Exercise instructions :: Report how many lines in the listing below include the string "flex", and write nothing more.
--- Provided data Enclosed Below ---
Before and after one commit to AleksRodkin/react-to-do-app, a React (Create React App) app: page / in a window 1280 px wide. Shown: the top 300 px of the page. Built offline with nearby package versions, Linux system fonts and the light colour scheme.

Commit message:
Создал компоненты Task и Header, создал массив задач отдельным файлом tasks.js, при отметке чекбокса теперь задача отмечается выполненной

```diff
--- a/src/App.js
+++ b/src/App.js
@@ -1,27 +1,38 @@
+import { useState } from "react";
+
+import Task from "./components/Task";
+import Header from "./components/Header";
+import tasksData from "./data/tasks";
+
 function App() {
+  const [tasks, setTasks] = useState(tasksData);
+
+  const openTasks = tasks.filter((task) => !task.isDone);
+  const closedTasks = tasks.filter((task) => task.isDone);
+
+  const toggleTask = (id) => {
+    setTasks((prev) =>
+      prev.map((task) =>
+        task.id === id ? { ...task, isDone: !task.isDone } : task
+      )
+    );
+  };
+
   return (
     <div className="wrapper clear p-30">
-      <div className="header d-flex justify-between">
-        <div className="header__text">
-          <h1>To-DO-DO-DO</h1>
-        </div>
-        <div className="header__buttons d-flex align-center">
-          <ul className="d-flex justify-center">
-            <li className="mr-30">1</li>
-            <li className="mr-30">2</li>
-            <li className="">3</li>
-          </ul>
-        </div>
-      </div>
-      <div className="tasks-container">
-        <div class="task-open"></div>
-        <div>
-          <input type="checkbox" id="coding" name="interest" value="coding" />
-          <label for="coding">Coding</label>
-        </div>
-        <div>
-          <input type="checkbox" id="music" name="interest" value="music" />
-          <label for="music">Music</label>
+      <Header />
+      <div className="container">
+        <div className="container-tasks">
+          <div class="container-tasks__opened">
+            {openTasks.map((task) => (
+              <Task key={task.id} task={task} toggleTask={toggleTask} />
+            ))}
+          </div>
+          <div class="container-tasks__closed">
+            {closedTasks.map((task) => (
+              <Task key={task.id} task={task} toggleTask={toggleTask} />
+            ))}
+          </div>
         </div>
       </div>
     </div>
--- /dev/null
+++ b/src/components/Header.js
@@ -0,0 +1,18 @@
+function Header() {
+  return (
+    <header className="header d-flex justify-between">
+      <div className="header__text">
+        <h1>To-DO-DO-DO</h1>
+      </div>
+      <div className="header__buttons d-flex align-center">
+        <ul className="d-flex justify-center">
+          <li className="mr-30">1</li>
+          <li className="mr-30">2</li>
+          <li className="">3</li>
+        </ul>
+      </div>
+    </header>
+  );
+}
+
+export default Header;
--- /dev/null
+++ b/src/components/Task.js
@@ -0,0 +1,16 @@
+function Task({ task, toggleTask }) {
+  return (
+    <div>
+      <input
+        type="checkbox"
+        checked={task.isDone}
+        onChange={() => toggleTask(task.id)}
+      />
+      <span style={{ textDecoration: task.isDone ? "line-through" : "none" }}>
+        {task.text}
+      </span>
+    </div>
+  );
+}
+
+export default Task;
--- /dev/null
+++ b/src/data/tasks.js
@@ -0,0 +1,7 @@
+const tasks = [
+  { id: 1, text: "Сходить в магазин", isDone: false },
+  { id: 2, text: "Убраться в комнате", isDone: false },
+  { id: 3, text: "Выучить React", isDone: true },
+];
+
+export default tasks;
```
--- End of Enclosed Provided data ---
Task solution :: 6